- [PROBLEM DETAILS] All lines in the material below that contain "SvgPicture" should be located and copied.

- [DATA EXTRACT]
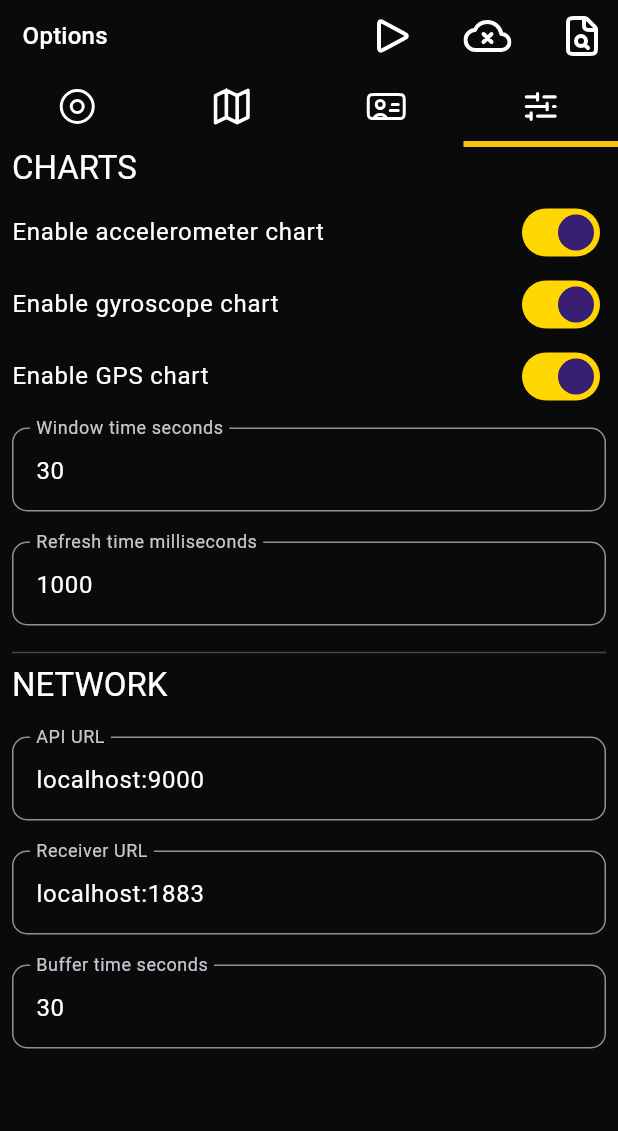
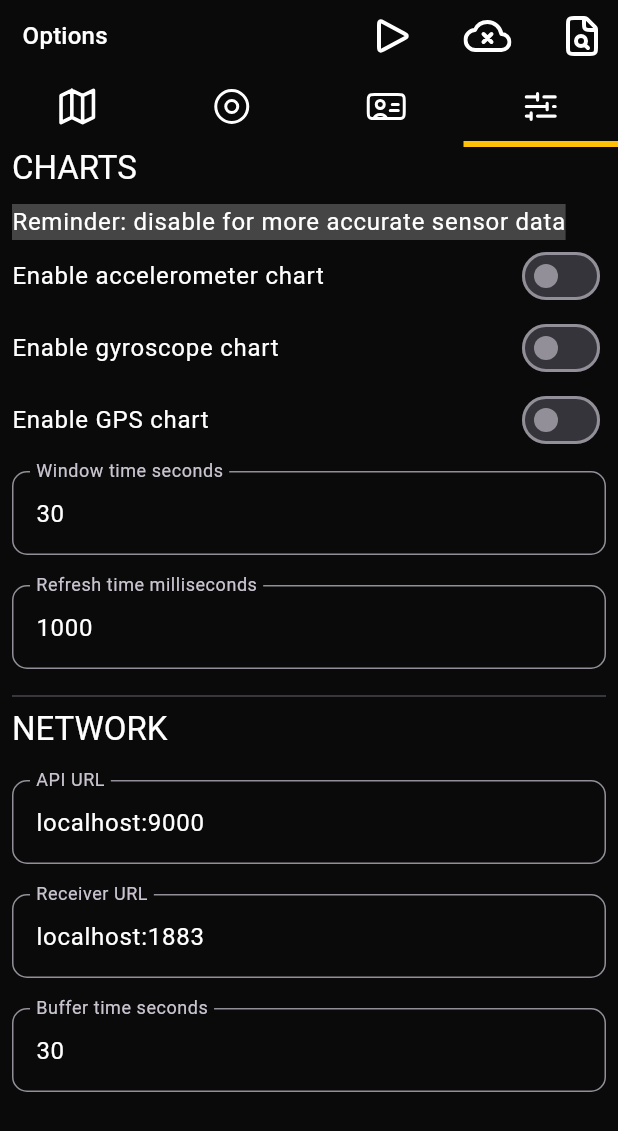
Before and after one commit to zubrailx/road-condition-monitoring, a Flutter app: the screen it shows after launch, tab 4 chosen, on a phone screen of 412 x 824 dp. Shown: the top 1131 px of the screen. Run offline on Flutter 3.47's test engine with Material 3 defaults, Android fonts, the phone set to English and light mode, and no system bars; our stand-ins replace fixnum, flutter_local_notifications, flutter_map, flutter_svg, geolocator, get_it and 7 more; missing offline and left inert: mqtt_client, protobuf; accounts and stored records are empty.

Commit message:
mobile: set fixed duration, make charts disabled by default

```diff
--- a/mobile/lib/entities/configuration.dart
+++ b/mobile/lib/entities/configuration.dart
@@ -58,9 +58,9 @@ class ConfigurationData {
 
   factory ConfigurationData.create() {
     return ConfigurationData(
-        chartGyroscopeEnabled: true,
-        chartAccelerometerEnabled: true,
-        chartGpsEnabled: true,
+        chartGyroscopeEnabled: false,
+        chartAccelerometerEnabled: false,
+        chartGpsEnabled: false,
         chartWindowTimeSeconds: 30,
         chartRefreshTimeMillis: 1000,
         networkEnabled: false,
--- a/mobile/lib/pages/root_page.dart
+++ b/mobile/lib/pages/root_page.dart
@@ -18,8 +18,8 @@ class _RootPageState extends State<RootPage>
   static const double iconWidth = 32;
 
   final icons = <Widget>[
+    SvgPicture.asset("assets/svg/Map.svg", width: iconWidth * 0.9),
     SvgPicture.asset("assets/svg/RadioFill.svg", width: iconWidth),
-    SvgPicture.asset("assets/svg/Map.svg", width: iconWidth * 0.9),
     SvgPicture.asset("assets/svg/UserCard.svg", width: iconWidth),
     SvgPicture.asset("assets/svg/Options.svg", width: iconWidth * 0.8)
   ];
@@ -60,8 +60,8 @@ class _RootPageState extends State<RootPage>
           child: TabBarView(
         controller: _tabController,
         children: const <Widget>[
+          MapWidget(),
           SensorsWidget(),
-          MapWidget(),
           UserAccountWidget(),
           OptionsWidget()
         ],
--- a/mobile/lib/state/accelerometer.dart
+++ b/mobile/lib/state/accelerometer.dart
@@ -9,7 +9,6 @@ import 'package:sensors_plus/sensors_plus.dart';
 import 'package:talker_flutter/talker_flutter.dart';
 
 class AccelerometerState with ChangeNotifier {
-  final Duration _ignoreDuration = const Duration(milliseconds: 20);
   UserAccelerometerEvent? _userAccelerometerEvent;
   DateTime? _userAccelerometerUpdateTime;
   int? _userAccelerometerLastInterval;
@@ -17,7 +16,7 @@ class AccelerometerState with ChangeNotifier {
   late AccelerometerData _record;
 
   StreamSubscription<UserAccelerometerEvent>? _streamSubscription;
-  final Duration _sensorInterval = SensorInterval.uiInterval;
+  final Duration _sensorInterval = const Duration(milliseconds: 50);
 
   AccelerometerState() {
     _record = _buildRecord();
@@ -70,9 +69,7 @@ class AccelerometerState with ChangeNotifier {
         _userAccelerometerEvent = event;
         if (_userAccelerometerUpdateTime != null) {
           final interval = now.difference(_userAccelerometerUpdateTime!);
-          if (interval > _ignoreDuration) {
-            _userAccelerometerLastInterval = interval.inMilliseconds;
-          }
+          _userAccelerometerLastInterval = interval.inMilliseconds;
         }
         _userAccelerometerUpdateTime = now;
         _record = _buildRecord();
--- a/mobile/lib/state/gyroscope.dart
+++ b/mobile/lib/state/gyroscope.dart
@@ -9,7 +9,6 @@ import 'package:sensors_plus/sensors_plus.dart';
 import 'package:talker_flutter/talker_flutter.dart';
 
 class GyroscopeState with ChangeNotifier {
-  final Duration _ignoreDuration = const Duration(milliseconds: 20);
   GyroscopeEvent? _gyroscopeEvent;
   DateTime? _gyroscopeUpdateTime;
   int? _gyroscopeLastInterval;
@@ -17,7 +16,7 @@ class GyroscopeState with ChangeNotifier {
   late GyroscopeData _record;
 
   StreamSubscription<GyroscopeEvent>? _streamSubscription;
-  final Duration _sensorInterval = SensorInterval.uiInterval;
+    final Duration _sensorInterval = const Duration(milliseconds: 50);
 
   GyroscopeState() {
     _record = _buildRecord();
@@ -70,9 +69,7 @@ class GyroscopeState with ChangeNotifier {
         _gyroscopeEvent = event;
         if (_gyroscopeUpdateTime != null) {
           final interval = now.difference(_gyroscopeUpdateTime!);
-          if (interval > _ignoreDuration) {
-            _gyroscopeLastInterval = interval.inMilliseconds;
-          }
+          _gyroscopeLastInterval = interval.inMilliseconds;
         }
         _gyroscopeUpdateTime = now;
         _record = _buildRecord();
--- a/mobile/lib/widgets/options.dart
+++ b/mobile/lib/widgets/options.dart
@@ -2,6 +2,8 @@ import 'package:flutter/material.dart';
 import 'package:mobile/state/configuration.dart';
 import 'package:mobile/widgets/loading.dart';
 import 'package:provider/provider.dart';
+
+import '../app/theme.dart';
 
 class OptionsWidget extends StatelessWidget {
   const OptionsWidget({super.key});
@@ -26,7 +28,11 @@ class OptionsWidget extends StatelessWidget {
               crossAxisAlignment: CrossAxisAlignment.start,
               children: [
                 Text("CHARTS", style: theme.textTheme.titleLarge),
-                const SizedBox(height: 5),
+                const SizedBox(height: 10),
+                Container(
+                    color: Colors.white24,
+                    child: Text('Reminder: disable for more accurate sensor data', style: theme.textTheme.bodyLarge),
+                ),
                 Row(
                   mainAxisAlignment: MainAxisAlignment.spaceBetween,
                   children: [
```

- [RESPONSE BELOW]
+    SvgPicture.asset("assets/svg/Map.svg", width: iconWidth * 0.9),
     SvgPicture.asset("assets/svg/RadioFill.svg", width: iconWidth),
-    SvgPicture.asset("assets/svg/Map.svg", width: iconWidth * 0.9),
     SvgPicture.asset("assets/svg/UserCard.svg", width: iconWidth),
     SvgPicture.asset("assets/svg/Options.svg", width: iconWidth * 0.8)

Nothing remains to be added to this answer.